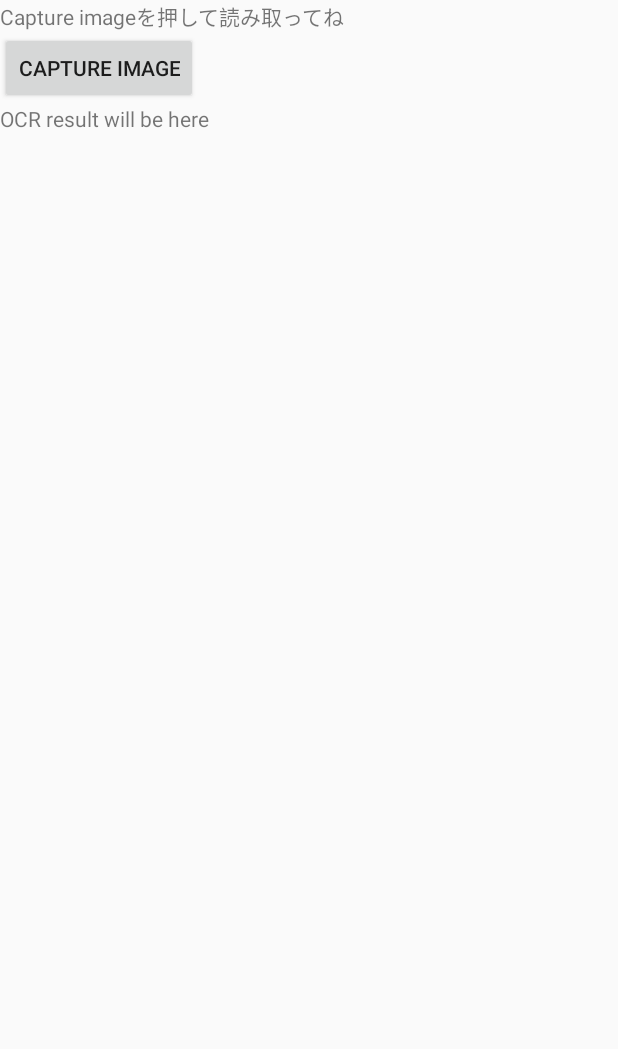
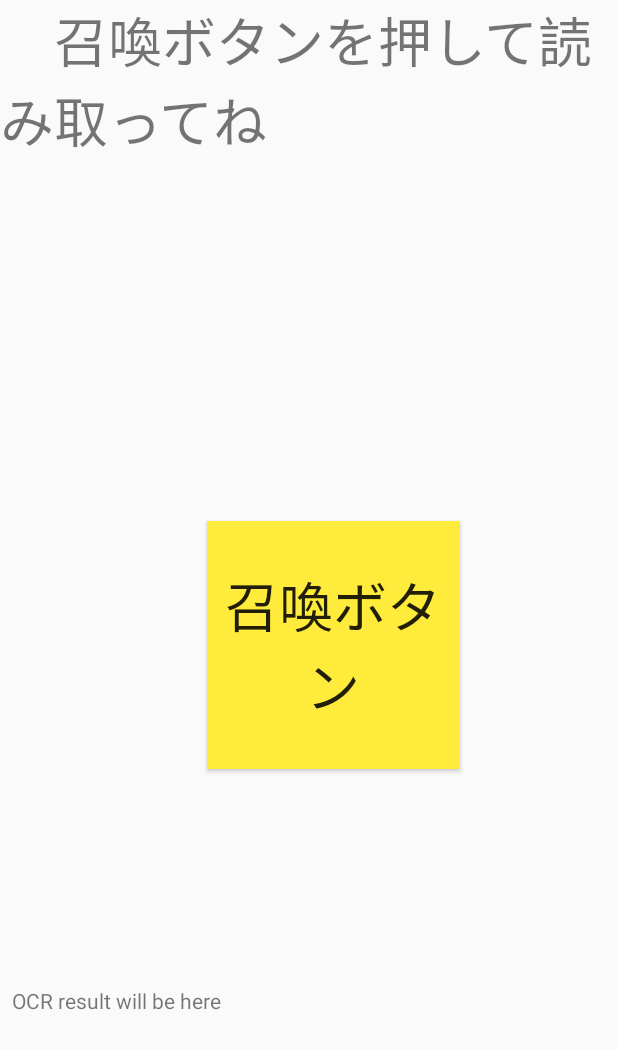
Before and after one commit to tatsuyaouchi/Sound_test, an Android app: the Ocr screen opened directly, with no data from a screen before it, on a phone screen of 412 x 824 dp. Shown: the top 1049 px of the screen. Run offline under Robolectric (Android 15) with nearby library versions, the phone set to English and light mode, and no system bars; libraries missing offline, so code that uses them is left out: com.googlecode.tesseract.

Commit message:
レイアウトの修正

```diff
--- a/app/src/main/res/layout/ocr.xml
+++ b/app/src/main/res/layout/ocr.xml
@@ -7,23 +7,52 @@
 
     <TextView
         android:id="@+id/instruction"
-        android:layout_width="wrap_content"
-        android:layout_height="wrap_content"
-        android:text="Capture imageを押して読み取ってね"
-        />
+        android:layout_width="match_parent"
+        android:layout_height="143dp"
+        android:text="　召喚ボタンを押して読み取ってね"
+        android:textIsSelectable="true"
+        android:textSize="36sp" />
+
+    <!--    <ImageButton-->
+<!--        android:id="@+id/action_btn"-->
+
+<!--        android:layout_width="447dp"-->
+<!--        android:layout_height="242dp"-->
+
+<!--        android:layout_alignParentStart="true"-->
+<!--        android:layout_alignParentTop="true"-->
+<!--        android:layout_alignParentEnd="true"-->
+<!--        android:layout_marginStart="78dp"-->
+<!--        android:layout_marginTop="247dp"-->
+<!--        android:layout_marginEnd="75dp"-->
+<!--        android:layout_marginBottom="52dp"-->
+<!--        android:background="@android:color/transparent"-->
+<!--        android:scaleType="centerCrop"-->
+<!--        android:src="@drawable/syoukan2" />-->
 
     <Button
-        android:layout_width="wrap_content"
-        android:layout_height="wrap_content"
         android:id="@+id/action_btn"
-        android:text="Capture image"
-        android:layout_below="@+id/instruction">
-    </Button>
+        android:layout_width="357dp"
+        android:layout_height="165dp"
+        android:layout_below="@+id/instruction"
+        android:layout_alignParentStart="true"
+        android:layout_alignParentEnd="true"
+        android:layout_marginStart="138dp"
+        android:layout_marginTop="204dp"
+        android:layout_marginEnd="105dp"
+        android:background="#FFEB3B"
+        android:text="召喚ボタン"
+        android:textSize="36sp"></Button>
 
     <TextView
         android:id="@+id/textResult"
         android:layout_width="wrap_content"
-        android:layout_height="wrap_content"
-        android:text="OCR result will be here"
-        android:layout_below="@+id/action_btn"/>
+        android:layout_height="163dp"
+        android:layout_alignParentStart="true"
+        android:layout_alignParentEnd="true"
+        android:layout_alignParentBottom="true"
+        android:layout_marginStart="8dp"
+        android:layout_marginEnd="215dp"
+        android:layout_marginBottom="3dp"
+        android:text="OCR result will be here" />
 </RelativeLayout>
```
Also changed, not shown: app/src/main/res/layout/home.xml (+13 -26 lines), app/src/main/res/layout/summon.xml (+13 -6 lines), app/src/main/res/layout/title.xml (+14 -16 lines), app/src/main/res/drawable/hazimeru.png, app/src/main/res/drawable/syoukan.png, app/src/main/res/drawable/zukan.png.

What to do >>
The required reply is the count of lines in the entries above where the string "true" appears, and nothing more.

Result for this exercise >>
9